I relived this incident in my mind as I prepared to go there once again as the last attempt to be at Nishat had failed and I wanted to do it exactly the way I had tried to do the last time, only that this time I would do it alone. My friend and kind host asked me to take a rental and visit the Nishat if I must and also visit some other places nearby like the Ishbar Ashram and the temple at Zeethyaar. I refused the offer only because I wanted to route through my past and see the familiar ground once again and the alleys that I roamed and played in as a child. So I took an Auto and went to Rainawari from where I meandered through the lanes and reached my home at Naidyaar. I looked at it lovingly at a distance but did not feel courage enough to go any near that would, perhaps, give me a heart-break. Instead I sauntered towards the river bank looking out for a boat ride to take me to Nishat just like the old times. A boat I finally found but not the one that I was accustomed to as a young man. There was no finery in the furnishings and there was just the one oarsman who looked so glum himself that I got frightened. And to my disbelief the water in the canal was just knee deep and the original Naidyaar Bridge was in a state of collapse as a new one was under way in the making. I decided not step on board and retraced my steps and hurried towards the taxi-stand for a cab back to Indra Nagar where I narrated my story to my friend who had a hearty laugh at my misfortune. No one recognized me during my sordid venture, and who would, it was a long time anyway. I did not see any familiar face with whom I could strike a conversation with. Thank God for that.

I thought my visit to my ancestral home was a disaster and I did confide in my friend and told him I would return to Mumbai post-haste without facing any more troubles or being a trouble for him for that matter. He looked at me and searched my face for any tell-tale signs of my being over the blink. What followed was a narrative I had not heard from him till this time and I felt more saddened.
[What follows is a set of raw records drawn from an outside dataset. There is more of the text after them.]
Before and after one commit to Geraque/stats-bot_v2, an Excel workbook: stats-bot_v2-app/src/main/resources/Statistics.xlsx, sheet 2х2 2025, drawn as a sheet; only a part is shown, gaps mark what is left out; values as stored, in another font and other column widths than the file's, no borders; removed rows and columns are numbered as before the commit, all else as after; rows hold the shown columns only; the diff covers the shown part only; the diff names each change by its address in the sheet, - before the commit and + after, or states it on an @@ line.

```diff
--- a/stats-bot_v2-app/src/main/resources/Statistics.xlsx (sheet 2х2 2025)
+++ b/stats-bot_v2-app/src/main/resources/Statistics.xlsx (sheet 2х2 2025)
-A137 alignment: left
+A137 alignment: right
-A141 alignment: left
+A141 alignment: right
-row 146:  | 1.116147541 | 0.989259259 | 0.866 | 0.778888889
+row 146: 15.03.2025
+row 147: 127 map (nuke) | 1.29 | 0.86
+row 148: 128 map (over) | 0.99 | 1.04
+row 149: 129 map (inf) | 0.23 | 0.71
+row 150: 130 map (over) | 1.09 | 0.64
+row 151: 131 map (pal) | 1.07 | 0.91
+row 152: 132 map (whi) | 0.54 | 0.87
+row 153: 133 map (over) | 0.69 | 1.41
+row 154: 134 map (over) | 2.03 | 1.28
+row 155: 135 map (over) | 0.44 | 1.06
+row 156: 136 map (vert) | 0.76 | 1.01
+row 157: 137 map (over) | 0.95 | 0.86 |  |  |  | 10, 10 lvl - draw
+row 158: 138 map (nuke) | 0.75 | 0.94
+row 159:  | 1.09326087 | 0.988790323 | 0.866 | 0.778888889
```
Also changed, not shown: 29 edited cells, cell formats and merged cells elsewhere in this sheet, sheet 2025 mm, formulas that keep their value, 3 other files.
What he said was his story that I was not familiar with as he never told me about it earlier. Like all other folks he and his family had moved out to Jammu in March of 1990 after having received life threats to vacate his house and leave the valley for good. He had spent all his money to build a beautiful house and had no heart to just leave it alone and uncared for. For 12-long years he stayed in rented accommodation at Jammu and had given up on making a return to his abode that he had unwillingly let out to the BSF who established a camp for its officers there. He did this to ensure that no miscreants burn down his home and get away with his belongings. All that he did was to retain two small attics on the second floor and shift all his belongings into a confined space. After 12 years when things started looking better he returned alone to his house and attempted to start all afresh. Only that his plans were being frustrated by BSF who seemed unwilling to part with the possession of his home. He ran from pillar to post to obtain his living rights in his own house and a struggle that ensued for months finally saw results when he was able to repossess the property. It took him nearly six months to set things right in his home and finally ask his wife to join him. His kids were not able to return as they had taken up jobs elsewhere and were unwilling to get into any fresh trouble.

Now that he was living all by himself in his own home with a now ailing wife, he still feels better that he does not have anyone to lord over him while staying in a home just the way he suffered in rented accommodation at Jammu. His front lawn looks glorious with roses growing all over and his kitchen garden at the rear of the house gives him ample greens that he has with dinner every day in summer. I was happy for him and even if I could not visit the Nishat this time I made up my mind to come again and try my luck just that one more time.

Shri B.L. Dhar was born, brought up and educated at Srinagar. After getting his postgraduate degree in Mathematics, he decided to venture out of the state and seek an avocation more suitable to his taste. He joined the Civil Aviation sector as a Gazetted officer and finally retired as General Manager from the Airports Authority of India. He now lives in Delhi. He is an avid reader and has interest in writing. He has been writing for Shehjar for many years now.